Here’s a quote I once heard from a priest: “If you don’t want to burn out, stop living like you’re on fire.” In today’s world, we are surrounded by a culture of scarcity that tells us we’re not doing enough, that we don’t have enough and that we’re not enough, whether we’re a stay-at-home parent or a CEO. Though I’m no longer trying to single-handedly save the world, I am knee-deep in research for a new book and working, as always, to be present for my family and friends. And I’ve learned that I always have to be on the watch for burnout. Because when it creeps up on me, I don’t like the person I become. That person does not reflect my values, and she’s not who I want to be as a researcher or a parent.
Unfortunately, beating burnout is not as simple as getting a good night’s sleep. Once you’re operating at that frenetic pace, it starts to become how you define yourself and your worth. You might think, “If I’m not busy, it must mean I’m not productive or relevant.” That sense of vulnerability is a big reason why people stay on the hamster wheel. To really recover from burnout, we must change not just our schedules but also our thinking. We must accept that what we produce and contribute is not our value—and get clear on what is. The people who matter most to me don’t love me for what I do or for what I’m doing for them; they love me for who I am.
When you stop living on stress and adrenaline, you may feel emotional, spiritual and physical discomfort (it’s not unlike putting out a fire—the smoke makes it hard to breathe for a while). But that discomfort is worth it if you can finally get calm and comfortable in your own skin.
Dare to be honest about what burnout looks like for you. For me, resentment is a huge warning flag. So is judgment. I start to think, “Why is everyone always disappointing me?” My friends say that even my sense of humor changes—it has more bite. These are all signs that it’s time to recalibrate.
Dare to set boundaries. I’ve finally learned that just because I can do something does not mean I should. Sure, I could take on another car pool. But that doesn’t make it a good idea. The next time someone asks you to do something, consider whether you’re doing it out of obligation or to prove your worth. And set boundaries that reflect what’s really important: I’ll miss an e-mail (or 20) before I miss one of my kids’ games.
Dare to create a clearing for yourself. Nothing calms me down like swimming. That’s why, when I need to come back to myself, I grab my goggles and head for the pool. Maybe your clearing involves long walks at dusk, or maybe it’s writing. Find an activity that centers you and then make time for it—no matter what. If it feels uncomfortable at first, that’s okay.

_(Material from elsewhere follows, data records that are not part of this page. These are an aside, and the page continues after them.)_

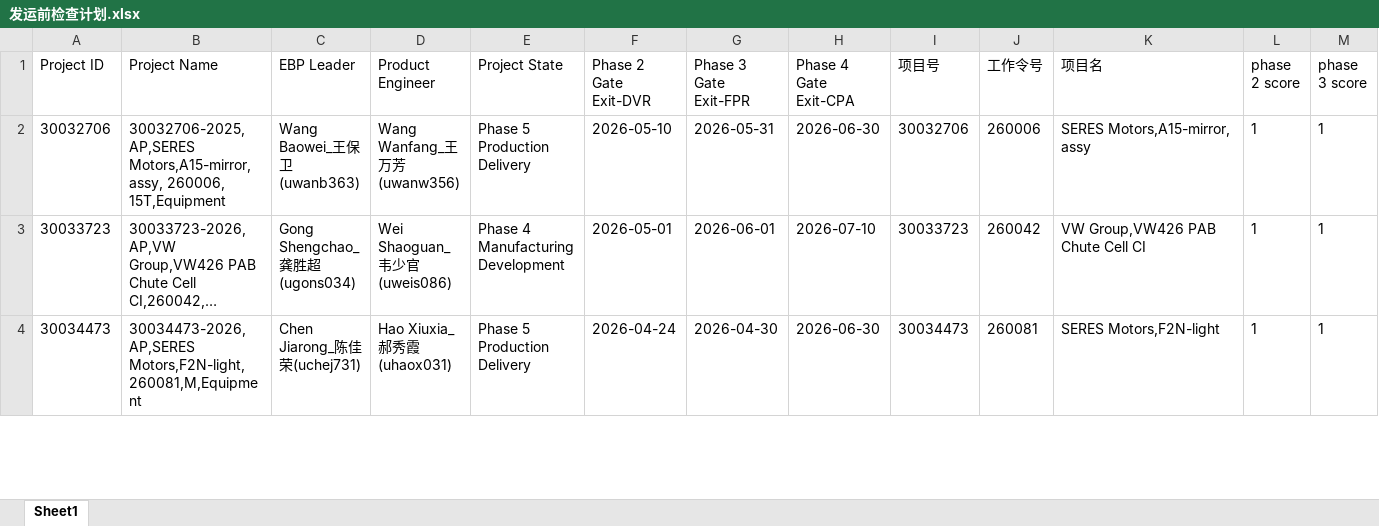
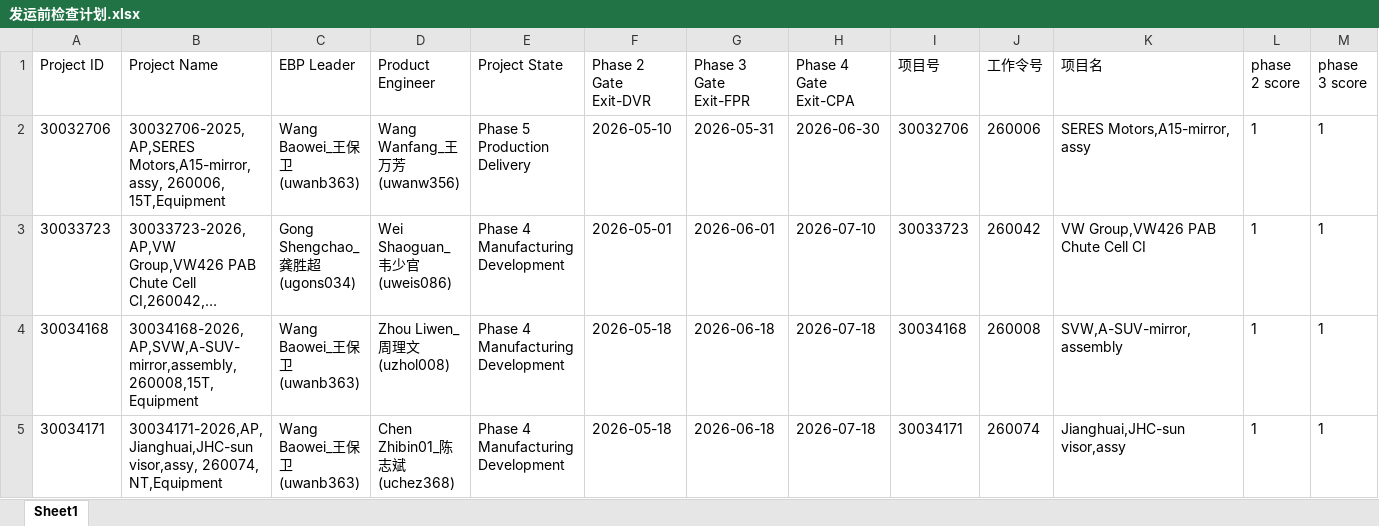
Before and after one commit to alaxu666/alaxu666.github.io, an Excel workbook: yanfeng/项目信息表/发运前检查计划.xlsx, sheet Sheet1, drawn as a sheet; only a part is shown; long unchanged cells end in …; values as stored, in another font and other column widths than the file's, no borders; removed rows and columns are numbered as before the commit, all else as after; rows hold the shown columns only; the diff covers the shown part only; the diff names each change by its address in the sheet, - before the commit and + after, or states it on an @@ line.

```diff
--- a/yanfeng/项目信息表/发运前检查计划.xlsx (sheet Sheet1)
+++ b/yanfeng/项目信息表/发运前检查计划.xlsx (sheet Sheet1)
-row 4: 30034473 | 30034473-2026,AP,SERES Motors,F2N-light,260081,M,Equipment | Chen Jiarong_陈佳荣(uchej731) | Hao Xiuxia_郝秀霞(uhaox031) | Phase 5 Production Delivery | 2026-04-24 | 2026-04-30 | 2026-06-30 | 30034473 | 260081 | SERES Motors,F2N-light | 1 | 1
+row 4: 30034168 | 30034168-2026,AP,SVW,A-SUV-mirror,assembly,260008,15T,Equipment | Wang Baowei_王保卫(uwanb363) | Zhou Liwen_周理文(uzhol008) | Phase 4 Manufacturing Development | 2026-05-18 | 2026-06-18 | 2026-07-18 | 30034168 | 260008 | SVW,A-SUV-mirror,assembly | 1 | 1
+row 5: 30034171 | 30034171-2026,AP,Jianghuai,JHC-sun visor,assy, 260074, NT,Equipment | Wang Baowei_王保卫(uwanb363) | Chen Zhibin01_陈志斌(uchez368) | Phase 4 Manufacturing Development | 2026-05-18 | 2026-06-18 | 2026-07-18 | 30034171 | 260074 | Jianghuai,JHC-sun visor,assy | 1 | 1
```
Also changed, not shown: 5 added rows and 1 edited cell elsewhere in this sheet, yanfeng/PKR确认信息/PKR历史未完成记录.xlsx, yanfeng/PKR确认信息/PKR完成情况（近两周）.xlsx, 8 other files.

Cooling down takes practice.
The News From Spain, 7 Variations On A Love Story by Joan Wickersham, published 2012. These are individual short stories and yet they speak to each other. The variation on the love theme flows through characters and situations that are equally understood and yet unfixable.
The author’s beautiful language pulls us through different centuries, like 18th century Vienna where Mozart and Da Ponte collaborate on their operas to a 1940’s love triangle between a doctor, a journalist and a president’s wife. Each story is rich with details and you feel the tension, the shame, the loss of the individual character and the supporting players – a paralyzed ballerina married to a celebrity, a race car driver’s widow, a daughter and her mother who resides in a nursing-care home. Don’t let the descriptions fool you – it’s far from a depressing read and the writing is so incredibly beautiful, it’s actually uplifting.
Wickersham also authored the acclaimed memoir, The Suicide Index, a National Book Award finalist. In the Cool Mona rating system, I give The News From Spain 5 full margaritas.